The origins of the city of Leon go back
to the year 68 AD, when the Roman Legio Septima Gemina, the legion
formed by the Emperor Galba with men from the Iberian settlements,
was quartered here, at the confluence of the rivers Bernesga and
Torio, to hold back the advance of the Cantabrian and Asturian
highlanders. During the reign of Ordono II it became the most
important city in Christian Spain. After being sacked by Almanzor
it was rebuilt by Alfonso V, and was enlarged during the 11C.
According to the chronicles of pilgrims who were heading for Santiago
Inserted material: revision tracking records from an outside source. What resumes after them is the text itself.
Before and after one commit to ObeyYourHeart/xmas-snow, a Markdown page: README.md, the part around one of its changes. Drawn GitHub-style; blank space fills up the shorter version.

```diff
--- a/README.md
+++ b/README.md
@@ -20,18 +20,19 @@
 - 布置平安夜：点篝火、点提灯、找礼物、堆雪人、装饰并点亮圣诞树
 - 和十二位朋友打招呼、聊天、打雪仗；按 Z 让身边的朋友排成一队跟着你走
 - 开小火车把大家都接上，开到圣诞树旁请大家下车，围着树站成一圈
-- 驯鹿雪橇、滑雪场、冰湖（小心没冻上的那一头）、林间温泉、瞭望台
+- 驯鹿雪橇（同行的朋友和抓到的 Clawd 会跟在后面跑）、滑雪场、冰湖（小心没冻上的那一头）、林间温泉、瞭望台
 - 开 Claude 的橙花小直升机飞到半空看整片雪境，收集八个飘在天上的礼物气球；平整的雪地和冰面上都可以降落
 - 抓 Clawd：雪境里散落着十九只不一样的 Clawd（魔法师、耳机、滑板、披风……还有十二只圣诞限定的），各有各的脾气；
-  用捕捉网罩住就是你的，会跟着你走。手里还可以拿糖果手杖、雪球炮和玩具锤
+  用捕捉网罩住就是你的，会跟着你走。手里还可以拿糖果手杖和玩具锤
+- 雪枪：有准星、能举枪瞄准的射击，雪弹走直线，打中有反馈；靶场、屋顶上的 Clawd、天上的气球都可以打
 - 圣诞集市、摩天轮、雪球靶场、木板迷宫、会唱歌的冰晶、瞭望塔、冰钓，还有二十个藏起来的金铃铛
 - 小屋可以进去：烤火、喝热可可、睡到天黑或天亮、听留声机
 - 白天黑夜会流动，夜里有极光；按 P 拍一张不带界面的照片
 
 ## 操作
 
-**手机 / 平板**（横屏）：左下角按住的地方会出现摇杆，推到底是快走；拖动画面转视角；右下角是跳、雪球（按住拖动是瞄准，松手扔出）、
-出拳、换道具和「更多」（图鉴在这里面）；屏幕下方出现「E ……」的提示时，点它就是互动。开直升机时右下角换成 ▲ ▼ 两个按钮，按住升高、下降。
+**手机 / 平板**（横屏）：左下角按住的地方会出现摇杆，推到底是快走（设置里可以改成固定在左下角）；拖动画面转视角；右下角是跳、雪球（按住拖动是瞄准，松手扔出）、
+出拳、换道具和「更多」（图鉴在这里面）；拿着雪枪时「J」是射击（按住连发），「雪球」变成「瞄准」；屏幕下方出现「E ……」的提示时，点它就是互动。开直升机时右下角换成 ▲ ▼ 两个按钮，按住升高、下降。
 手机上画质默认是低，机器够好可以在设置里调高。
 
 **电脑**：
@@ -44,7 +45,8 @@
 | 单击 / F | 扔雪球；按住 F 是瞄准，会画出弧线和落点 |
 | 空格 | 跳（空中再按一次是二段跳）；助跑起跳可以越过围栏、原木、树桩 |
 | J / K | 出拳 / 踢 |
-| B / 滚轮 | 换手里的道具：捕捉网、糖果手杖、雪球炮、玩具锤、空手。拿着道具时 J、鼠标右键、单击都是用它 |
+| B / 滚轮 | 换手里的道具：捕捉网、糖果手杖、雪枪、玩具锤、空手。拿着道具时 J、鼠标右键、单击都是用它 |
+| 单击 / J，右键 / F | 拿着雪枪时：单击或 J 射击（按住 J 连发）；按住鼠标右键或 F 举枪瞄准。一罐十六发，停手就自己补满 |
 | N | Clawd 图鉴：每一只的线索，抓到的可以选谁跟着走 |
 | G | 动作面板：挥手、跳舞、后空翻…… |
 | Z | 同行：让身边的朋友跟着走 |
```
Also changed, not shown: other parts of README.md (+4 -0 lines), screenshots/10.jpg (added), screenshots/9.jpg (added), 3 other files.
de Compostela, Leon was a city that was 'full of all happiness'
and, consequently, a place of growing trade. In fact it was, for
according to the 'Pilgrims' Guidebook' that was the Codex Calixtinus,
it marked the eighth stage on the journey.
Leon itself lies on a fertile plain surrounded by woods, orchards and meadows, and has a population of over 120,000 inhabitants. Within the two cities it encapsulates, i.e. the old medieval part and the modern one that stretches alongside the river, there is an extraordinary historical and artistic heritage. The Roman and medieval walls in between help to highlight the beautiful contrast between the old quarter and the squares, known as the Plaza Mayor and the Plaza del Mercado, and the avenues, modern buildings, parks and gardens that lie to the west. The three most characteristic monuments that stand out for their great artistic value in Leon are the Cathedral, the Collegiate Church of San Isidoro and the Convent of San Marcos.